*The task:*
Output the full listing below exactly.

········

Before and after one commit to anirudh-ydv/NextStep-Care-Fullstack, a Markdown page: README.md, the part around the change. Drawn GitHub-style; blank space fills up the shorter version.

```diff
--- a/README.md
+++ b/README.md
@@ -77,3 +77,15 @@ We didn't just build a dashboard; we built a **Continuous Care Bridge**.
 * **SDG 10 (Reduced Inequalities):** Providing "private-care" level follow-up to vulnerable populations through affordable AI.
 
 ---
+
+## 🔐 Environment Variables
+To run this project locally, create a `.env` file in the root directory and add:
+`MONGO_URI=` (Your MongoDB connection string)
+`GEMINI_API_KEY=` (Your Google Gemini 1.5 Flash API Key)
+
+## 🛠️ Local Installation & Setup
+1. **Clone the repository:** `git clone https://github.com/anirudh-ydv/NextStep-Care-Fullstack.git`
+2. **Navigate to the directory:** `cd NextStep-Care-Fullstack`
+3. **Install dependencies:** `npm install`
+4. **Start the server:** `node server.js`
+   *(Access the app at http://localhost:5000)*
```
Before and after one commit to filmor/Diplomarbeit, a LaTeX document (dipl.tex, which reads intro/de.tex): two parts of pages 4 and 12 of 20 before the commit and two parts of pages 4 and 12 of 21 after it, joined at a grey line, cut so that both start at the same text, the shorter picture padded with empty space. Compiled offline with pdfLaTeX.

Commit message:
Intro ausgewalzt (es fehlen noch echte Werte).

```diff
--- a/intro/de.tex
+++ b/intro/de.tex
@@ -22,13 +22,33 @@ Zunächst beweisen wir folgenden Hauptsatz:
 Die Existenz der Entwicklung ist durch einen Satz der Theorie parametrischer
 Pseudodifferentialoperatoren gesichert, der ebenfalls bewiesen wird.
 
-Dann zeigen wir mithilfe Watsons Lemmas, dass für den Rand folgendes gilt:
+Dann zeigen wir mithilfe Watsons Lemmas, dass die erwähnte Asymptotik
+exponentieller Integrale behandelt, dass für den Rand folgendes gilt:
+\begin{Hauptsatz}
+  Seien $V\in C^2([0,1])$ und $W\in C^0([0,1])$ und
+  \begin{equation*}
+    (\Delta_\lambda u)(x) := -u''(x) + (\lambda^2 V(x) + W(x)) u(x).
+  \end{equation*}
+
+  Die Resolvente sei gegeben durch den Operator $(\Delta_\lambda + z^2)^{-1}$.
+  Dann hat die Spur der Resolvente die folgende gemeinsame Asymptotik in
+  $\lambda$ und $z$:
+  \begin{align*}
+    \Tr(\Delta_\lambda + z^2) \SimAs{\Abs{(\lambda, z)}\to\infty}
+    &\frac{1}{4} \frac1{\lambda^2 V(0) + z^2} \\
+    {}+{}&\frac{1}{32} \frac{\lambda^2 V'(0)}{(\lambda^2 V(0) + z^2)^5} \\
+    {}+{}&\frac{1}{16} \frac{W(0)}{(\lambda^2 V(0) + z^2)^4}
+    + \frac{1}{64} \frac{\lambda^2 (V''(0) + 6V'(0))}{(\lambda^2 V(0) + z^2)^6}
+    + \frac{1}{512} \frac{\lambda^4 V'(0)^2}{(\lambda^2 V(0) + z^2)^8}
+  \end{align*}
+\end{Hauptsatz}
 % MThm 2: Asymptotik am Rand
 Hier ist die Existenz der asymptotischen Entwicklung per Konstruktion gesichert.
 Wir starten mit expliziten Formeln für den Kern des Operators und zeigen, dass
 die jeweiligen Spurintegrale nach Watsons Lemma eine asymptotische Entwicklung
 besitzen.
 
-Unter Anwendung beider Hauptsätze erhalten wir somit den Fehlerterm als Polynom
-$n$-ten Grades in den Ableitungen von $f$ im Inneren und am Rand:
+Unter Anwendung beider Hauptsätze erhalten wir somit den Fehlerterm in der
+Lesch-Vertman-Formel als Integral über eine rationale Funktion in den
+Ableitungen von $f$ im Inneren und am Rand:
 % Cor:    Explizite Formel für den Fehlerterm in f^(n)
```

········

*Your response:*
Before and after one commit to anirudh-ydv/NextStep-Care-Fullstack, a Markdown page: README.md, the part around the change. Drawn GitHub-style; blank space fills up the shorter version.

```diff
--- a/README.md
+++ b/README.md
@@ -77,3 +77,15 @@ We didn't just build a dashboard; we built a **Continuous Care Bridge**.
 * **SDG 10 (Reduced Inequalities):** Providing "private-care" level follow-up to vulnerable populations through affordable AI.
 
 ---
+
+## 🔐 Environment Variables
+To run this project locally, create a `.env` file in the root directory and add:
+`MONGO_URI=` (Your MongoDB connection string)
+`GEMINI_API_KEY=` (Your Google Gemini 1.5 Flash API Key)
+
+## 🛠️ Local Installation & Setup
+1. **Clone the repository:** `git clone https://github.com/anirudh-ydv/NextStep-Care-Fullstack.git`
+2. **Navigate to the directory:** `cd NextStep-Care-Fullstack`
+3. **Install dependencies:** `npm install`
+4. **Start the server:** `node server.js`
+   *(Access the app at http://localhost:5000)*
```
Before and after one commit to filmor/Diplomarbeit, a LaTeX document (dipl.tex, which reads intro/de.tex): two parts of pages 4 and 12 of 20 before the commit and two parts of pages 4 and 12 of 21 after it, joined at a grey line, cut so that both start at the same text, the shorter picture padded with empty space. Compiled offline with pdfLaTeX.

Commit message:
Intro ausgewalzt (es fehlen noch echte Werte).

```diff
--- a/intro/de.tex
+++ b/intro/de.tex
@@ -22,13 +22,33 @@ Zunächst beweisen wir folgenden Hauptsatz:
 Die Existenz der Entwicklung ist durch einen Satz der Theorie parametrischer
 Pseudodifferentialoperatoren gesichert, der ebenfalls bewiesen wird.
 
-Dann zeigen wir mithilfe Watsons Lemmas, dass für den Rand folgendes gilt:
+Dann zeigen wir mithilfe Watsons Lemmas, dass die erwähnte Asymptotik
+exponentieller Integrale behandelt, dass für den Rand folgendes gilt:
+\begin{Hauptsatz}
+  Seien $V\in C^2([0,1])$ und $W\in C^0([0,1])$ und
+  \begin{equation*}
+    (\Delta_\lambda u)(x) := -u''(x) + (\lambda^2 V(x) + W(x)) u(x).
+  \end{equation*}
+
+  Die Resolvente sei gegeben durch den Operator $(\Delta_\lambda + z^2)^{-1}$.
+  Dann hat die Spur der Resolvente die folgende gemeinsame Asymptotik in
+  $\lambda$ und $z$:
+  \begin{align*}
+    \Tr(\Delta_\lambda + z^2) \SimAs{\Abs{(\lambda, z)}\to\infty}
+    &\frac{1}{4} \frac1{\lambda^2 V(0) + z^2} \\
+    {}+{}&\frac{1}{32} \frac{\lambda^2 V'(0)}{(\lambda^2 V(0) + z^2)^5} \\
+    {}+{}&\frac{1}{16} \frac{W(0)}{(\lambda^2 V(0) + z^2)^4}
+    + \frac{1}{64} \frac{\lambda^2 (V''(0) + 6V'(0))}{(\lambda^2 V(0) + z^2)^6}
+    + \frac{1}{512} \frac{\lambda^4 V'(0)^2}{(\lambda^2 V(0) + z^2)^8}
+  \end{align*}
+\end{Hauptsatz}
 % MThm 2: Asymptotik am Rand
 Hier ist die Existenz der asymptotischen Entwicklung per Konstruktion gesichert.
 Wir starten mit expliziten Formeln für den Kern des Operators und zeigen, dass
 die jeweiligen Spurintegrale nach Watsons Lemma eine asymptotische Entwicklung
 besitzen.
 
-Unter Anwendung beider Hauptsätze erhalten wir somit den Fehlerterm als Polynom
-$n$-ten Grades in den Ableitungen von $f$ im Inneren und am Rand:
+Unter Anwendung beider Hauptsätze erhalten wir somit den Fehlerterm in der
+Lesch-Vertman-Formel als Integral über eine rationale Funktion in den
+Ableitungen von $f$ im Inneren und am Rand:
 % Cor:    Explizite Formel für den Fehlerterm in f^(n)
```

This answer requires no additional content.